~ Elena’s Journey Brings Smiles to Others
Creative, energetic, diligent. When you see Elena Panchesin in action delivering structured activities and supervision for youth at a local elementary school, these might be some of the words you would use to describe her. You would likely have no idea how hard she has worked to get to this place. Currently, she works as a Program Leader in her position with AZ Community Enrichment, but just a few years ago, Elena, who suffers from PTSD, severe depression and anxiety, was hardly able to leave home and had a hard time doing basic things for herself. Before coming to Beacon Group, she found it difficult just to talk to people. Now, Elena works 24-30 hours a week, split shifts each day, in order to cover both before and after school programs with the CREW Club. It’s a schedule she doesn’t mind because her employment and new confidence has enabled her to start working on her future dreams, a college education. And she loves her job bringing smiles to others.

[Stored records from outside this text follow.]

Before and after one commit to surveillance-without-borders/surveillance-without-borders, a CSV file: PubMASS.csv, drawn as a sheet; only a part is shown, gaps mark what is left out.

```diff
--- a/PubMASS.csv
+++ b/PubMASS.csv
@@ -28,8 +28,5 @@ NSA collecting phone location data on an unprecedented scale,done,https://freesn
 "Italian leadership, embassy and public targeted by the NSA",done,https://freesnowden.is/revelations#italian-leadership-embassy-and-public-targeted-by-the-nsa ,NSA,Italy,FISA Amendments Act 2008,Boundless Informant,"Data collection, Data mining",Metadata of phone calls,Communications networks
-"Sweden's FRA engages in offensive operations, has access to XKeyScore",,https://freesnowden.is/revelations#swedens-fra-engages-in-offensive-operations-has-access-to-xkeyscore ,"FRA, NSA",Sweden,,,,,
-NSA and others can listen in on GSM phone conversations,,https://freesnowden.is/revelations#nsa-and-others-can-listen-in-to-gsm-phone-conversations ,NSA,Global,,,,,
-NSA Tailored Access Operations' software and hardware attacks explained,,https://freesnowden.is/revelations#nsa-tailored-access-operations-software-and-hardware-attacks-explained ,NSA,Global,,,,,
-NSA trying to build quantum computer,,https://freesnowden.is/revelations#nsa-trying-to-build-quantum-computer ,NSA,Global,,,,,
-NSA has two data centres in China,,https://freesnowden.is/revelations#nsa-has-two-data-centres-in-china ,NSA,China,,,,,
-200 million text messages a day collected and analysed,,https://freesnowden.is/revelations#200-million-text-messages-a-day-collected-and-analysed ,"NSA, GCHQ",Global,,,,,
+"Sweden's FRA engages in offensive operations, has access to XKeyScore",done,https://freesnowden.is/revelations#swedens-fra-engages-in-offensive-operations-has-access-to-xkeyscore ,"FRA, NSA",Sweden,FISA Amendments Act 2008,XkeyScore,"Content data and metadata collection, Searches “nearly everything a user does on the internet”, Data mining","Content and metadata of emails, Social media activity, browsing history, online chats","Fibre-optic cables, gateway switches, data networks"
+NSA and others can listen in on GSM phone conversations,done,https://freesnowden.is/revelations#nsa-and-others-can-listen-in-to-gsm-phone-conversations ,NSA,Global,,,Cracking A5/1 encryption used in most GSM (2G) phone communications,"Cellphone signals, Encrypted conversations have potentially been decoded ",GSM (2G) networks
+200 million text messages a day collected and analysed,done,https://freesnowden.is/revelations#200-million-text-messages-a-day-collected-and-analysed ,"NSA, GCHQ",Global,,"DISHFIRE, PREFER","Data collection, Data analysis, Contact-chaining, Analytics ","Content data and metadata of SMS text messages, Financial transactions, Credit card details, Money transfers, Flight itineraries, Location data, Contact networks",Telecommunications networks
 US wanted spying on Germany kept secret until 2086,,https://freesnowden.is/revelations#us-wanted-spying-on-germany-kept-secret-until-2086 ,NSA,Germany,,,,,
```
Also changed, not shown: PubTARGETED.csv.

“Overcoming the challenges of mental illness and trauma, at such a young age, exhibits amazing strength and resiliency,” explains employment specialist Frank Armendarez. “She has been ridiculed, made fun of and looked down upon. I think this is something many of the people we serve have faced at some time in their lives. Elena shows us all what is possible. She has overcome her diagnosis through learned coping skills.”
Elena started working with Beacon over a year ago at age 18. She credits multiple areas of support services as being critical to reaching her first goal of finding a good job and to launching her second goal – to attend college and be able to help others who struggle with mental illness. Her dream is to become a psychiatrist as she would like to see more and better services available for people who need assistance with mental health disorders. Elena mentions three specific ways that Beacon programs have moved her closer to her goals.
First, Elena was permitted to move at a pace that worked for her. She was involved in Beacon Group’s Work Adjustment Training (WAT) Program but started slowly – working only a few hours a week. Being in large crowds with lots of noise and movement used to trigger a lot of anxiety for her. She needed time to develop tools to manage the anxiety, and WAT helped her do this. She remembers how going to work started to give her “a reason to get out.” During this time, Elena says she was also able to focus on finding the medical resources that helped her move forward with the level of care she needed.
Music is one tool Elena uses in her free time to help her manage her anxiety. She describes listening to music as “like a soundtrack to life. It helps me when I have anxiety and many moving thoughts.” She also enjoys using her creativity in her job where she gets to plan activities in art, math, science and outdoor time. Typical of her age group, she admits using the internet for resources related to her job and hobbies: “I like Pinterest a lot to get ideas.”
Second, Elena received the encouragement she needed throughout the process of removing barriers to employment. Frank provided support that led to getting the accommodations Elena needed to finish her GED, which became instrumental in finding work as she was not experiencing success prior to passing. This milestone also made it possible for her to enroll at Pima Community College. She is currently taking a math class. “One class, I am trying not to bite off too much,” Elena describes. “I don’t need to do it fast. It’s working well. I’m getting good grades.”
Elena says that without Beacon, she wouldn’t have the confidence to pursue what she is doing today. “Both employment specialists I worked with encouraged me not to give up on the big dreams – even if I can’t see it now from where I’m at.”
Finally, to prepare her for landing a job, as a program leader, she could thrive in, Elena practiced interview skills and received resume help from her Beacon advisers. Once stricken with such anxiety that she didn’t want to leave home, she now enjoys her job because she is part of a team and gets to work with kids. She likes that they are easy to be around and wants to make a difference in their lives. “I encourage them to communicate, be kinder to each other and get along better,” she says.
Elena knows that this is not the end point for her. She is clear that this job will enable her to continue to develop her skills as an employee and to master other life and social skills that will help her succeed long term. As for those who have had the benefit of working with her, Frank says “she has touched the lives of everyone she has come in contact with; rising above the shame and stereotypes given to those who suffer from mental illness.”
Her advice to others? “Don’t give up. Try a new approach. Persist in finding the resources you need.” Elena expounds with all seriousness, “With mental health struggles – it’s an invisible disability – you can’t see it. You must advocate for yourself, otherwise it remains silent. If you don’t speak up you won’t be able to get the resources and help to succeed.” As another smile spreads across her face, it’s clear she has taken her own instruction.